> **Your goal**: Each line of the data below holding the word "question" must be copied.

> **Input for this task**:
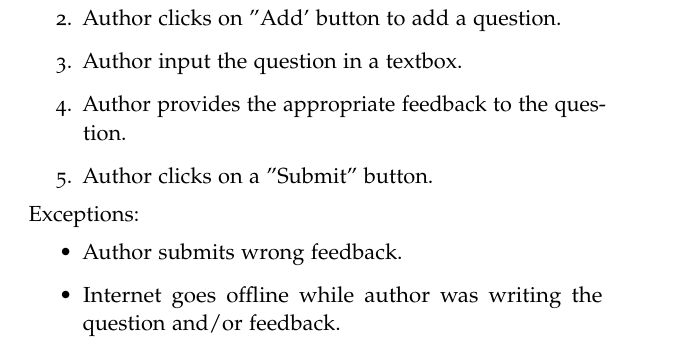
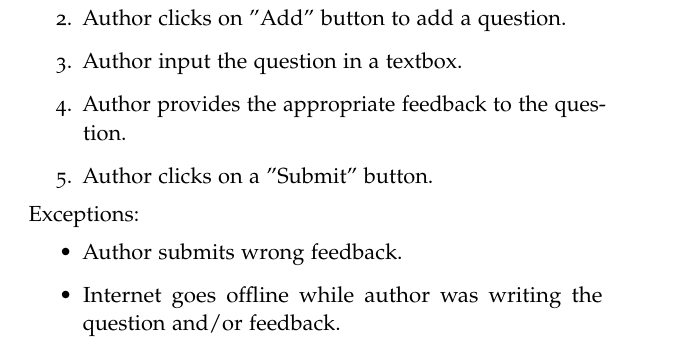
Before and after one commit to A-Team-CS320/ER-Tutoring-System, a LaTeX thesis (Document/main.tex, which reads Document/functional_req.tex): part of page 26 of 54, cut so that both start at the same text. Compiled offline with pdfLaTeX.

Commit message:
functional req apostrophes fixed

```diff
--- a/Document/functional_req.tex
+++ b/Document/functional_req.tex
@@ -235,7 +235,7 @@
         Steps:
         \begin{enumerate}
             \item{Author goes to question bank section.}
-            \item{Author clicks on ''Add' button to add a question.}
+            \item{Author clicks on ''Add'' button to add a question.}
             \item{Author input the question in a textbox.}
 		\item{Author provides the appropriate feedback to the question.}
 		\item{Author clicks on a ''Submit'' button.}
```
Also changed, not shown: 1 other file.
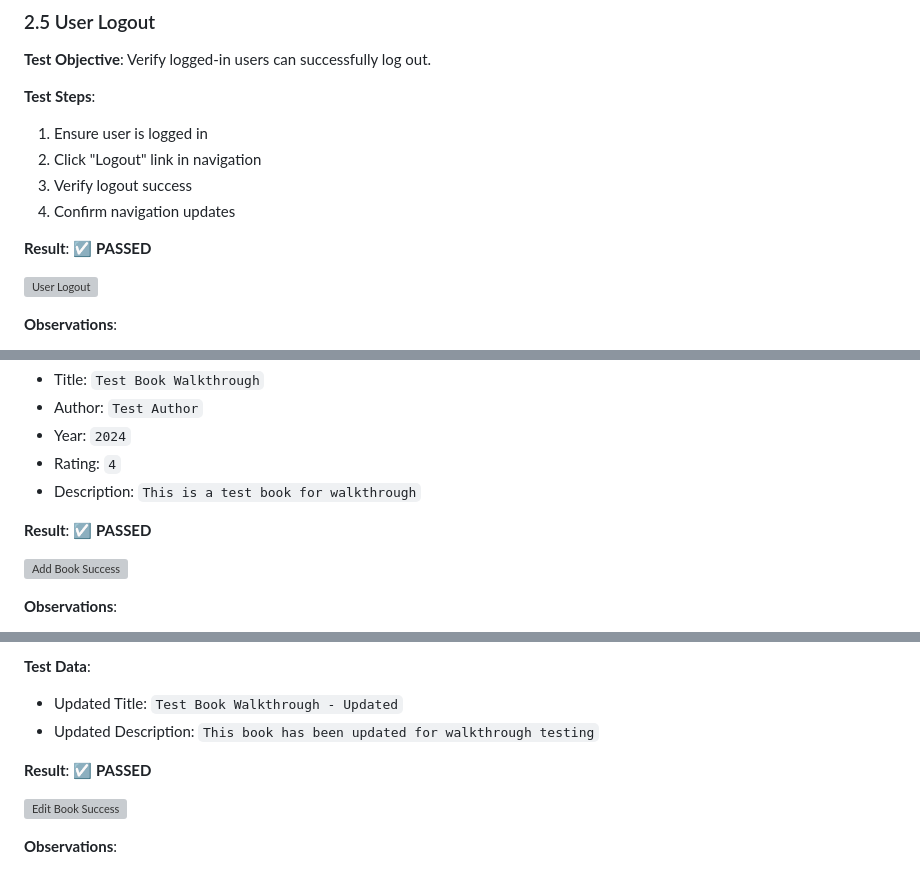
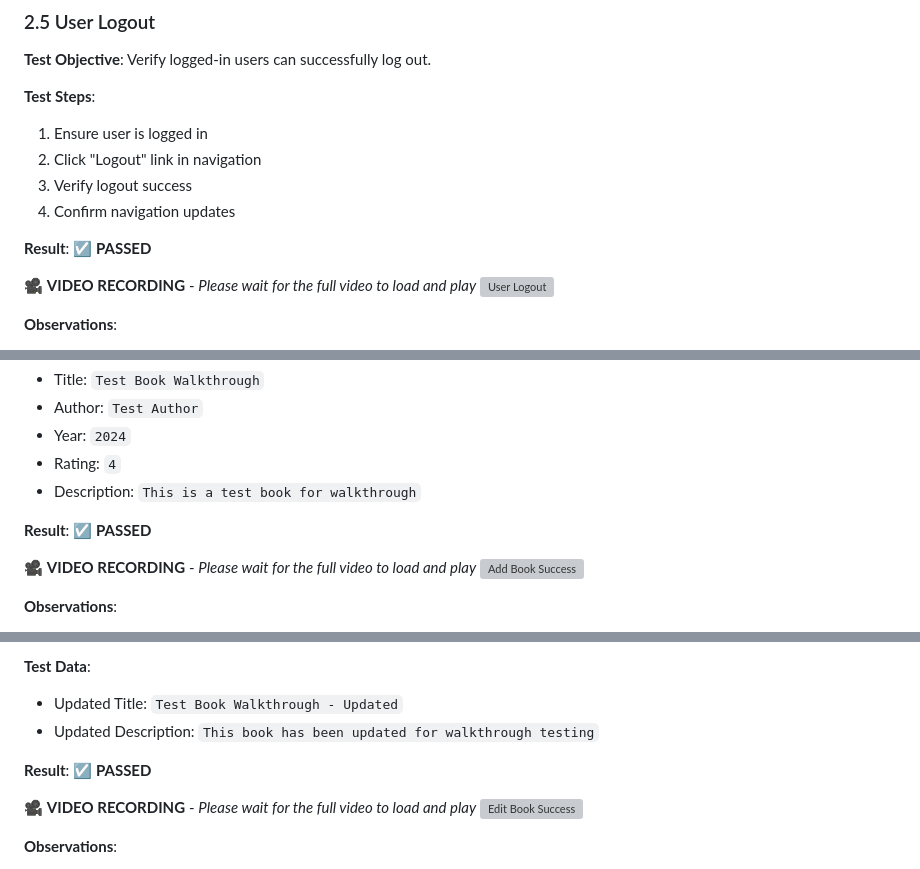
Before and after one commit to hjoseph777/AHBookStoreFinalProject, a Markdown page: walkthrough.md, 3 parts joined by grey strips. Rendered like a GitHub page; grey boxes are pictures that could not be loaded.

```diff
--- a/walkthrough.md
+++ b/walkthrough.md
@@ -169,6 +174,7 @@ This document showcases comprehensive testing of the AHBookStore Django applicat
 
 **Result**: ☑ **PASSED**
 
+🎥 **VIDEO RECORDING** - *Please wait for the full video to load and play*
 ![User Logout](walkthrough_assets/user_logout_1765200887126.webp)
 
 **Observations**:
@@ -201,6 +207,7 @@ This document showcases comprehensive testing of the AHBookStore Django applicat
 
 **Result**: ☑ **PASSED**
 
+🎥 **VIDEO RECORDING** - *Please wait for the full video to load and play*
 ![Add Book Success](walkthrough_assets/add_book_success_1765200601680.webp)
 
 **Observations**:
@@ -252,6 +259,7 @@ This document showcases comprehensive testing of the AHBookStore Django applicat
 
 **Result**: ☑ **PASSED**
 
+🎥 **VIDEO RECORDING** - *Please wait for the full video to load and play*
 ![Edit Book Success](walkthrough_assets/edit_book_success_1765200761955.webp)
 
 **Observations**:
```
Also changed, not shown: other parts of walkthrough.md (+11 -0 lines).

> **Solution below**:
             \item{Author goes to question bank section.}
-            \item{Author clicks on ''Add' button to add a question.}
+            \item{Author clicks on ''Add'' button to add a question.}
             \item{Author input the question in a textbox.}
 		\item{Author provides the appropriate feedback to the question.}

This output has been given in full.